⟨
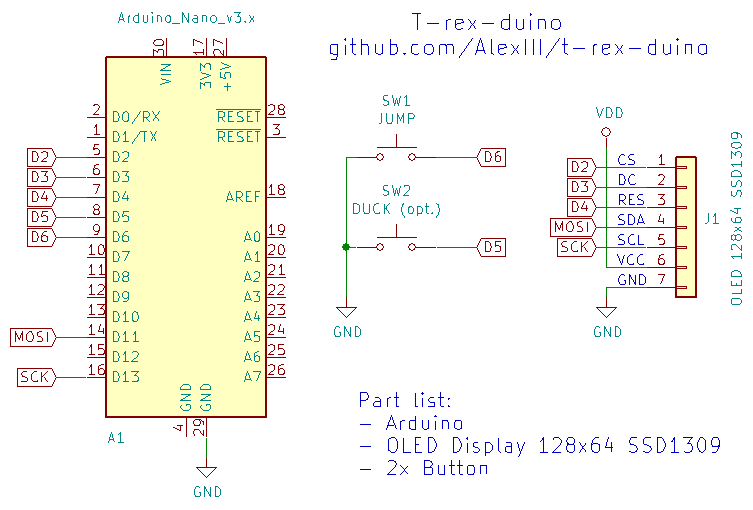
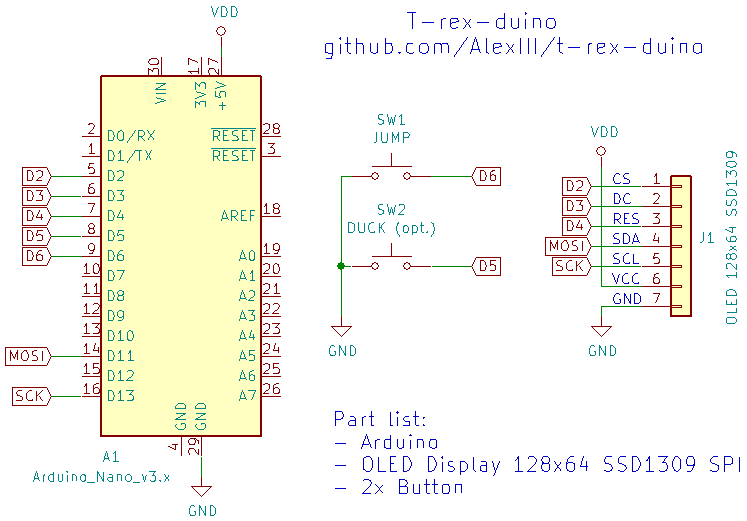
add support for SH1106/SSD1306

diff --git a/t-rex-duino/I2C.h b/t-rex-duino/I2C.h
@@ -1,0 +1,126 @@
+/*
+ * Project name: T-rex-duino
+ * Description: T-rex game from Chrome brower rewritten for Arduino
+ * Project page: https://github.com/AlexIII/t-rex-duino
+ * Author: github.com/AlexIII
+ * E-mail: endoftheworld@bk.ru
+ * License: MIT
+*/ 
+
+#ifndef _I2C_CALSS_H_
+#define _I2C_CALSS_H_
+
+#include <compat/twi.h>
+
+struct I2C {
+  I2C() {}
+  
+  static void init(const uint32_t clock) {
+    TWSR = 0;                         // no prescaler
+    TWBR = ((F_CPU/clock)-16)/2;  // must be > 10 for stable operation
+  }
+  
+  static void deinit(void) {
+    TWBR = 0;
+    TWCR = 0;
+  }
+
+  static uint8_t start(uint8_t address) {
+    uint8_t   twst, i;
+    // send START condition
+    TWCR = (1<<TWINT) | (1<<TWSTA) | (1<<TWEN);
+  
+    // wait until transmission completed
+    //while(!(TWCR & (1<<TWINT)));
+    for(i = 255; i; --i) {
+      if(TWCR & (1<<TWINT)) break;
+      asm volatile("nop");
+      asm volatile("nop");
+    }
+    if(!i) return 0xFF;
+  
+    // check value of TWI Status Register. Mask prescaler bits.
+    twst = TW_STATUS & 0xF8;
+    if ( (twst != TW_START) && (twst != TW_REP_START)) return 1;
+  
+    // send device address
+    TWDR = address;
+    TWCR = (1<<TWINT) | (1<<TWEN);
+  
+    // wail until transmission completed and ACK/NACK has been received
+    //while(!(TWCR & (1<<TWINT)));
+    for(i = 255; i; --i) {
+      if(TWCR & (1<<TWINT)) break;
+      asm volatile("nop");
+      asm volatile("nop");
+    }
+    if(!i) return 0xFF;
+    
+    // check value of TWI Status Register. Mask prescaler bits.
+    twst = TW_STATUS & 0xF8;
+    if ( (twst != TW_MT_SLA_ACK) && (twst != TW_MR_SLA_ACK) ) return 1;
+  
+    return 0;
+  }
+
+  static void stop(void) {
+    //send stop condition
+    TWCR = (1<<TWINT) | (1<<TWEN) | (1<<TWSTO);
+    
+    // wait until stop condition is executed and bus released
+    //while(TWCR & (1<<TWSTO));
+    for(uint8_t i = 255; i; --i) {
+      if(!(TWCR & (1<<TWSTO))) break;
+      asm volatile("nop");
+      asm volatile("nop");
+    }
+  }
+  
+  static uint8_t write(uint8_t data) {  
+    uint8_t   twst;
+      
+    // send data to the previously addressed device
+    TWDR = data;
+    TWCR = (1<<TWINT) | (1<<TWEN);
+  
+    // wait until transmission completed
+    //while(!(TWCR & (1<<TWINT)));
+    uint8_t i;
+    for(i = 255; i; --i) {
+      if(TWCR & (1<<TWINT)) break;
+      asm volatile("nop");
+      asm volatile("nop");
+    }
+    if(!i) return 0xFF;
+    
+    // check value of TWI Status Register. Mask prescaler bits
+    twst = TW_STATUS & 0xF8;
+    if( twst != TW_MT_DATA_ACK) return twst;
+    return 0;
+  }
+
+  static uint8_t readAck(void) {
+    TWCR = (1<<TWINT) | (1<<TWEN) | (1<<TWEA);
+    //while(!(TWCR & (1<<TWINT)));
+    for(uint8_t i = 255; i; --i) {
+      if(TWCR & (1<<TWINT)) break;
+      asm volatile("nop");
+      asm volatile("nop");
+    }
+    return TWDR;
+  }
+  
+  static uint8_t readNak(void) {
+    TWCR = (1<<TWINT) | (1<<TWEN);
+    //while(!(TWCR & (1<<TWINT)));
+    for(uint8_t i = 255; i; --i) {
+      if(TWCR & (1<<TWINT)) break;
+      asm volatile("nop");
+      asm volatile("nop");
+    }
+    return TWDR;
+  }
+};
+
+
+#endif

diff --git a/t-rex-duino/SH1106.h b/t-rex-duino/SH1106.h
@@ -1,0 +1,120 @@
+/*
+ * Project name: T-rex-duino
+ * Description: T-rex game from Chrome brower rewritten for Arduino
+ * Project page: https://github.com/AlexIII/t-rex-duino
+ * Author: github.com/AlexIII
+ * E-mail: endoftheworld@bk.ru
+ * License: MIT
+*/ 
+
+#ifndef _SH1106_H_
+#define _SH1106_H_
+
+#define SH1106_I2C_SCL_CLOCK  800000UL
+#define SH1106_I2C_ADDR 0b01111000
+#define SH1106_COMMAND 0x00
+#define SH1106_DATA 0x40
+
+#define SH1106_COLS_USED 128
+#define SH1106_PAGES 8
+
+#ifndef LCD_SSD1306
+  #define SH1106_COLS_TOTAL 130
+#else 
+  #define SH1106_COLS_TOTAL SH1106_COLS_USED
+#endif
+
+template<class I2C_TYPE>
+class SH1106 {
+  I2C_TYPE &i2c;
+  const uint16_t screenBufferSize;
+public:
+  enum AddressingMode {
+    HorizontalAddressingMode = 0x00,
+    VerticalAddressingMode = 0x01,
+    PageAddressingMode = 0x02,
+  };
+  SH1106(I2C_TYPE &i2c, const uint16_t screenBufferSize): 
+    i2c(i2c), screenBufferSize(screenBufferSize) {}
+  void begin() {
+    uint8_t col = 0;
+    uint8_t page = 0;
+  }
+  void fillScreen(const uint8_t* buffer) {
+    reinit();
+    sendd(buffer, screenBufferSize);
+  }
+  void fillScreen(const uint8_t* buffer, const uint16_t size, const uint8_t stride = 0) { //stride is not supported
+    reinit();
+    sendd(buffer, size);
+  }
+  void setInverse(const bool v) {
+    inverted = v;
+    reinit();
+  }
+  //Only PageAddressingMode works for SH1106
+  //Here we're emulating HorizontalAddressingMode programmatically
+  void setAddressingMode(const AddressingMode addressingMode) {} 
+  
+private:
+  /* lcd control */
+  void reinit() {
+    i2c.deinit();
+    i2c.init(SH1106_I2C_SCL_CLOCK);
+    sendc(0xAF); //display on
+    sendc(inverted? 0xA7 : 0xA6); //inversion
+  }
+  
+  /* send bytes */
+  void sendc(const uint8_t cmd) {
+    i2c.start(SH1106_I2C_ADDR);
+    i2c.write(SH1106_COMMAND);
+    i2c.write(cmd);
+    i2c.stop();
+  }
+  void sendc(const uint8_t cmd1, const uint8_t cmd2) {
+    i2c.start(SH1106_I2C_ADDR);
+    i2c.write(SH1106_COMMAND);
+    i2c.write(cmd1);
+    i2c.write(cmd2);
+    i2c.stop();
+  }
+  void sendc(const uint8_t cmd1, const uint8_t cmd2, const uint8_t cmd3) {
+    i2c.start(SH1106_I2C_ADDR);
+    i2c.write(SH1106_COMMAND);
+    i2c.write(cmd1);
+    i2c.write(cmd2);
+    i2c.write(cmd3);
+    i2c.stop();
+  }
+  void sendd(const uint8_t* d, uint16_t sz) {  
+    const uint8_t blackPx = inverted? 0xFF : 0;
+    while(sz) {  //page cycle
+      sendc(0xB0 + page); //set page address to i (0..7)
+      sendc(0x00 + (col&0x0F)); //Sets 4 lower bits of column address 
+      sendc(0x10 + (col>>4)); //Sets 4 higher bits of column address 
+      
+      i2c.start(SH1106_I2C_ADDR);
+      i2c.write(SH1106_DATA);
+      while(sz) { //column cycle
+        i2c.write(*d++);
+        --sz;
+        if(++col >= SH1106_COLS_USED) {
+          while(col++ < SH1106_COLS_TOTAL) i2c.write(blackPx);
+          col = 0;
+          break;
+        }
+      }
+      i2c.stop();
+    
+      if(col == 0 && ++page >= SH1106_PAGES) page = 0;
+    }     
+  }
+
+  uint8_t col = 0;
+  uint8_t page = 0;
+  bool inverted = false;
+};
+
+
+#endif

diff --git a/readme.md b/readme.md
@@ -12,6 +12,9 @@ Just 3 components needed:
 
 [Youtube video](https://www.youtube.com/watch?v=635SnybBRD8)
 
+**Update**
+Now supporting [OLED display SH1106/SSD1306 I2C](#using-oled-display-sh1106/ssd1306-i2c).
+
 ## Instructions
 
 0. Assemble
@@ -21,6 +24,32 @@ Just 3 components needed:
 1. Flash [that sketch](https://github.com/AlexIII/t-rex-duino/releases/download/v1.0/Arduino-sketch-t-rex-duino-v1.0.zip) to your Arduino
 2. Play!
 3. Repeat from step 2
+
+## Using OLED display SH1106/SSD1306 I2C
+
+<img width="250" src="img/t-rex-demo-sh1106.gif" />
+
+0. In order to use SH1106/SSD1306 you will need to add two 470 ohm resistors to the dispaly board. 
+You can add these resistors right on top of 10k resistors that already present (or replace them).
+
+<img width="250" src="img/res-mod-sh1106.jpg" />
+
+1. Assemble
+
+<img width="600" src="img/sch-sh1106.png" />
+
+3. Select OLED display type at the beginning of `t-rex-duino.ino` sketch by uncommenting one of the following lines (SSD1309 selected by default).
+```
+//#define LCD_SSD1309
+//#define LCD_SH1106
+//#define LCD_SSD1306
+```
+Flash the sketch.
+
+Note that in order to achieve desirable performance I2C is substantially overclocked (it works at 800kHz vs 400kHz as per display specification).
+It is possible that not every display will work under these conditions.
+The display I have works fine mostly, but a stray broken frame still appears now and then.
+As much as I can assume **small artifacts are unavoidable with this display**.
 
 ## License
⟩
-- ABOUT THIS TASK --
Would you restate word for word every line from the one holding "the dispaly board." to the end of the entries, both ends included?

-- WRITTEN SOLUTION --
+0. In order to use SH1106/SSD1306 you will need to add two 470 ohm resistors to the dispaly board. 
+You can add these resistors right on top of 10k resistors that already present (or replace them).
+
+<img width="250" src="img/res-mod-sh1106.jpg" />
+
+1. Assemble
+
+<img width="600" src="img/sch-sh1106.png" />
+
+3. Select OLED display type at the beginning of `t-rex-duino.ino` sketch by uncommenting one of the following lines (SSD1309 selected by default).
+```
+//#define LCD_SSD1309
+//#define LCD_SH1106
+//#define LCD_SSD1306
+```
+Flash the sketch.
+
+Note that in order to achieve desirable performance I2C is substantially overclocked (it works at 800kHz vs 400kHz as per display specification).
+It is possible that not every display will work under these conditions.
+The display I have works fine mostly, but a stray broken frame still appears now and then.
+As much as I can assume **small artifacts are unavoidable with this display**.
 
 ## License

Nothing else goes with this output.